Lucky you! You are in one of my top 5 'still yet to see' countries! I have a few very close friends from Indonesia (And I have been fortunate to travel/live abroad a lot.)
My thoughts are this:
.Follow the 80/20 rule--track and eat as healthy as you would at home 80% of the time, the other 20% ENJOY and experience what Indonesia has to offer you. What if this chance never comes to you again? I'd rather enjoy the hospitality of a home cooked family meal and go for an extra run rather than miss out. Portions are likely to be within reason (everywhere else but America seems to keep it real) but if not take half home with you or share.
I can see why you are a little worried: Indonesian food is a lot of carbohydrates if you load up on rice and noodles (and some cooking oils), but there is a variety of fruits and vegetables. ...And I know someone is going to disagree with me on this: but *do* eat local produce, washed in bottle water. Yes, I have heard all the travel warnings about not eating this or that abroad (esp Africa and Asia) but frankly....I would have starved and been a total jerk in India if I had done that.
Have a wonderful time!
.When I have been abroad, because I walk everywhere, I either maintain or lose weight. In Japan I was obsessed with the food but because it is so portion controlled and healthy I lost weight. In Ecuador I gained...because I couldn't walk anywhere. My understanding of Indonesia, especially if you are in Jakarta, is that walking or being outside for prolonged periods might not be possible so I understand. Russian winters are like this so I followed the 80-20 rule and have workout DVDs.

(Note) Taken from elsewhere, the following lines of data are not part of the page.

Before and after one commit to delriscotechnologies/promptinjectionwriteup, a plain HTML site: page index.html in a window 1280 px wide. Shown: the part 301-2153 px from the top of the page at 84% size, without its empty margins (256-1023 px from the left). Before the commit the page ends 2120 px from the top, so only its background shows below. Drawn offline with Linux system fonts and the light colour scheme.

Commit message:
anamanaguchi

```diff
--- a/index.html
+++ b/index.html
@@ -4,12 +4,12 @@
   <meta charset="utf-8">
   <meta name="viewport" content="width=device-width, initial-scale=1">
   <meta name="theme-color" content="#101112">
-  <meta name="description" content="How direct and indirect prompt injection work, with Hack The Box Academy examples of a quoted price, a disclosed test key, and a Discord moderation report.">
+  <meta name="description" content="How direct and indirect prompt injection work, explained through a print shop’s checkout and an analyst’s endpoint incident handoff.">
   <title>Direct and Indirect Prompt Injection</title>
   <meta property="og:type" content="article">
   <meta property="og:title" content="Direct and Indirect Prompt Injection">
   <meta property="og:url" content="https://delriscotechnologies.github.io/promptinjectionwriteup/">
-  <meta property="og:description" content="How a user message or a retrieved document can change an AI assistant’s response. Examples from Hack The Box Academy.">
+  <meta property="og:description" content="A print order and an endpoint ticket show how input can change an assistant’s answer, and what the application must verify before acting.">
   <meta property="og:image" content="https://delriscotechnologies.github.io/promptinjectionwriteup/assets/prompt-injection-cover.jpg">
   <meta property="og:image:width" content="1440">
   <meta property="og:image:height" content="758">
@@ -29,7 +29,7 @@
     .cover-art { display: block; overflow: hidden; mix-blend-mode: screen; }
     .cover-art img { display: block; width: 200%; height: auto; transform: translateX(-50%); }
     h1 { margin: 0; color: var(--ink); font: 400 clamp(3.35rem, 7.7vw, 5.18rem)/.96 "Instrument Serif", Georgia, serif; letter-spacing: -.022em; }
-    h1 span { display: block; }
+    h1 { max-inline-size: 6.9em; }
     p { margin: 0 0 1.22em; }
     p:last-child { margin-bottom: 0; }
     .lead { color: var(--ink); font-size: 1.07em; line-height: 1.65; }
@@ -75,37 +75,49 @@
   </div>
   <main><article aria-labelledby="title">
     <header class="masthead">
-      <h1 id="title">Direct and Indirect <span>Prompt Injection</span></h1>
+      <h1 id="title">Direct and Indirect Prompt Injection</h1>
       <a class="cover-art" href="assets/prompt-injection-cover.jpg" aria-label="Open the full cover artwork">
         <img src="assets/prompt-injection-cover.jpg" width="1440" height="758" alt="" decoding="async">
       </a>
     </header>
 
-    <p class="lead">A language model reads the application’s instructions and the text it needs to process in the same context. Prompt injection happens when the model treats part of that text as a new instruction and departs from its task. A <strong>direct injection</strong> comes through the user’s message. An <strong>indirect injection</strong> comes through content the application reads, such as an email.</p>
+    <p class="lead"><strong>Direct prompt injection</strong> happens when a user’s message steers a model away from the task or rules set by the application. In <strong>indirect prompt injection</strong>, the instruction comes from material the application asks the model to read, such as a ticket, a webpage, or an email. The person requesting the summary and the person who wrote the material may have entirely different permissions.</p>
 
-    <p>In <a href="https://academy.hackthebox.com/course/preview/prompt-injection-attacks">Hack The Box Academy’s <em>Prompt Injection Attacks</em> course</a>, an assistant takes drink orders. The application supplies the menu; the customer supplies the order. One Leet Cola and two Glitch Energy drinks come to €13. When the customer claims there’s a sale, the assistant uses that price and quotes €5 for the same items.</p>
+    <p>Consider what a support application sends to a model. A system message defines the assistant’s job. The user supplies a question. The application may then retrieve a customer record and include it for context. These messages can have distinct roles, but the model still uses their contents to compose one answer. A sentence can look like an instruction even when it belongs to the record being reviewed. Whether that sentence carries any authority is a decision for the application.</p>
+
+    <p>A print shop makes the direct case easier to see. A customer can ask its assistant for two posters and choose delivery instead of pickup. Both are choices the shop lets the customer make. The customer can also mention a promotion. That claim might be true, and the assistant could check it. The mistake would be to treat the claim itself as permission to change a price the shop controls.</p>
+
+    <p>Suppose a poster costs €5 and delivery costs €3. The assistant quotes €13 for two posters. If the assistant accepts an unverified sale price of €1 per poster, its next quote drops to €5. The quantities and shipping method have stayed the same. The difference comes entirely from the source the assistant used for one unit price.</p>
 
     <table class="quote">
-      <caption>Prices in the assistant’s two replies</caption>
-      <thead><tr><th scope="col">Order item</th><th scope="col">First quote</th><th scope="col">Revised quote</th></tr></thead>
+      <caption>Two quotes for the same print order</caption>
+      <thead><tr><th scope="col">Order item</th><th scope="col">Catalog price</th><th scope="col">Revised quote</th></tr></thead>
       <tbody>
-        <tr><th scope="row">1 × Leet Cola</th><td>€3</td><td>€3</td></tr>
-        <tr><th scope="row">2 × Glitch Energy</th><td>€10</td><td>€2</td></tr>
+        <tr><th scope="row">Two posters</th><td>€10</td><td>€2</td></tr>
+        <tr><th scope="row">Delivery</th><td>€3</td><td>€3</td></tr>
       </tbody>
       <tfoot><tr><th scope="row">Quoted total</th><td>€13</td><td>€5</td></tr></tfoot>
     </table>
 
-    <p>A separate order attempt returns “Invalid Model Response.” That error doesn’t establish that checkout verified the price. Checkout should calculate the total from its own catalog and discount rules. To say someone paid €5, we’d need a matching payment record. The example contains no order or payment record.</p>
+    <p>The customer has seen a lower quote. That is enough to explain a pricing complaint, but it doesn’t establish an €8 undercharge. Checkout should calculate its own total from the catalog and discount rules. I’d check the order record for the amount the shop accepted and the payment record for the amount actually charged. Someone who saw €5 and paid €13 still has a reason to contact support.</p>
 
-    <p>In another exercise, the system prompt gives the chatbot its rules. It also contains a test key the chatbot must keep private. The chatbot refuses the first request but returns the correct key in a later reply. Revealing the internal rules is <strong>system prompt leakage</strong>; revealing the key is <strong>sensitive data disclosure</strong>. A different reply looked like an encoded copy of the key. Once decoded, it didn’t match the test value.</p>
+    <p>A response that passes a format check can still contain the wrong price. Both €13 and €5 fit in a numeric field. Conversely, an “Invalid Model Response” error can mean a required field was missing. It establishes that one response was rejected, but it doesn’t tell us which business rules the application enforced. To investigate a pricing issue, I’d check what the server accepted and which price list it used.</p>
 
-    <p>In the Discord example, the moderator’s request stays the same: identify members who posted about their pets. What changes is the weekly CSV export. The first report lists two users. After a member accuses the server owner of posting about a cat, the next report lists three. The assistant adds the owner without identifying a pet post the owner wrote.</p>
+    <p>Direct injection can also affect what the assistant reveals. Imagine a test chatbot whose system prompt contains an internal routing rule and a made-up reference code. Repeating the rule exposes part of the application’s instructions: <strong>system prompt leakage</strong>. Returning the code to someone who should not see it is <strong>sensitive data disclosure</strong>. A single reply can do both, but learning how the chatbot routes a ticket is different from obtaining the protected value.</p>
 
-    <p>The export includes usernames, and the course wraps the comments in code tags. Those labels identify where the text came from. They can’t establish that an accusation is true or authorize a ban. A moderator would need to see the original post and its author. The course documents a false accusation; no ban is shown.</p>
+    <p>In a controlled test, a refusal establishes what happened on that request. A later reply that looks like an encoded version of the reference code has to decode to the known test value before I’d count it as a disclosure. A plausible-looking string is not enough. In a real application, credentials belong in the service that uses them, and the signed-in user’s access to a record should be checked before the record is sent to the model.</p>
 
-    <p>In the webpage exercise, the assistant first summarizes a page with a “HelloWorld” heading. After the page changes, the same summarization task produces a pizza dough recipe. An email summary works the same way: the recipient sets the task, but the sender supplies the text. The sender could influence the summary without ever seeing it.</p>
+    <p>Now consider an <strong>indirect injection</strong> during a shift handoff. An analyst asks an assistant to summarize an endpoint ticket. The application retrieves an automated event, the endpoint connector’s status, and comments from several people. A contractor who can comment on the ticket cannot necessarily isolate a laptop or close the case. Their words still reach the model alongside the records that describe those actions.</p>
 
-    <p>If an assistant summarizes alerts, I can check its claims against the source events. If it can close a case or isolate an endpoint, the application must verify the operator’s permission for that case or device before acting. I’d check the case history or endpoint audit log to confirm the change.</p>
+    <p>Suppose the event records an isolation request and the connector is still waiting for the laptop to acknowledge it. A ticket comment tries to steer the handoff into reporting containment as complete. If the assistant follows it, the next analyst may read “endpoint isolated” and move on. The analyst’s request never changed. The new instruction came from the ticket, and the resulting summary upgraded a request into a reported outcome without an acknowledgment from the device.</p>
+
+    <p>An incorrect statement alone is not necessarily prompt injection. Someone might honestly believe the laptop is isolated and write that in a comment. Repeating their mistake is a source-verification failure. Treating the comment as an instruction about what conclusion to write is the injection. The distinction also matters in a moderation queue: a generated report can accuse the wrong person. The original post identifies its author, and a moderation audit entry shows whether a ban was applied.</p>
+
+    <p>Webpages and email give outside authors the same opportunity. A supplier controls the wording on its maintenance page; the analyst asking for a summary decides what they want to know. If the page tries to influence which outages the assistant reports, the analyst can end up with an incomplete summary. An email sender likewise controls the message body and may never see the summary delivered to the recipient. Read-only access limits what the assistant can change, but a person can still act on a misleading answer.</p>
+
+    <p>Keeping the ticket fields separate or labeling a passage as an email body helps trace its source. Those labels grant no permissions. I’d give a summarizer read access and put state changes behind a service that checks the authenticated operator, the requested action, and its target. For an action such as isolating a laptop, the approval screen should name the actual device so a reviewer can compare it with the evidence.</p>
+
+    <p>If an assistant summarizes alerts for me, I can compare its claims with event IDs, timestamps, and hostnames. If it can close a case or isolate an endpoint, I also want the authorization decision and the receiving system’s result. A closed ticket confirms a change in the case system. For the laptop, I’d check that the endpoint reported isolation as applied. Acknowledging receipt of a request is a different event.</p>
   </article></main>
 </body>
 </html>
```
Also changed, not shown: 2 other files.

.Tracking: try as best as you can. When I am vacationing abroad I do not bother but in a living situation I would check or add to the database for those Indonesian foods.
If you're only there temporarily - don't miss out on sampling something just because you can't figure out how to track it completely.
That is what travel and adventure is about - working your healthy lifestyle into a way of life that works.
Fitness Minutes: (113,430)
13,569 7/7/13 5:46 A
Chances are, portion sizes in non-Western countries are much more reasonable, unlike in North America and maybe Europe.
Fitness Minutes: (34,370)
22,459 7/7/13 3:37 A
How long are you there? If it isn't very long, I would be inclined to try the local cuisine and not worry about counting calories etc. Just get in plenty of walking. As a thought, you might be able to watch the street vendors and see what they put in their meals, before deciding.
I think that you hit the key to this in your first sentence: "sample the native/national foods", with the important idea being to *sample* them.
It would be a terrible waste to not go out and give lots of things a try while you're there (at least, in my opinion). You are controlling 90% of what you're eating, so why not give yourself 10% of freedom to go and give things a try?
My experience of Indonesian foods is limited, but talking with friends who have lived there for periods of time, it sounds as though there are a lot of veggies, sprouts, spices, and broths. It doesn't seem like much is overly fatty, not very many things breaded, but a fair amount of noodles.
If you go out, could you have a "bite of this" and a "bit of that" and keep the overall volume down to a level that you're satisfied? If you have local friends to go out with, they would likely be happy to explain to you what the basic ingredients are of what you're sampling so that you can make an educated guess to put the nutrition in the tracker. If that's not an option, and you are loaded with self-confidence, you could use the method of a friend of mine who lived in Mali for a while: he'd walk around the restaurant looking at people's plates, decide what looked good, and order by pointing at that plate! Turns out that this was a good method for making local friends - folks in the restaurant who could speak some English recognized his dilemma, started chatting with him, and are now long-standing friends of his.
Good luck, and have fun with it! (Did I mention that I'm envious? What a wonderful adventure!)
I want to sample the native/national foods of Indonesia when we dine out. How do I determine which foods are the best ones to go with? I don't even know the language yet, but I have learned soup (soto), chicken (ayam), and noodle (mie). Should I just eat chicken noodle soup? And not knowing how it is prepared, how do I know if that is actually a good choice for being healthy? I mean, it could be super high in salt, or loaded with fat. So what should I do? After six months here, we've only been out once to sample the local cuisine, but we would like to get more exposure to the culture and cuisine.
SparkPeople, SparkCoach, SparkPages, SparkPoints, SparkDiet, SparkAmerica, SparkRecipes, DailySpark, and other marks are trademarks of SparkPeople, Inc. All Rights Reserved.
SPARKPEOPLE is a registered trademark of SparkPeople, Inc. in the United States, European Union, Canada, and Australia. All rights reserved.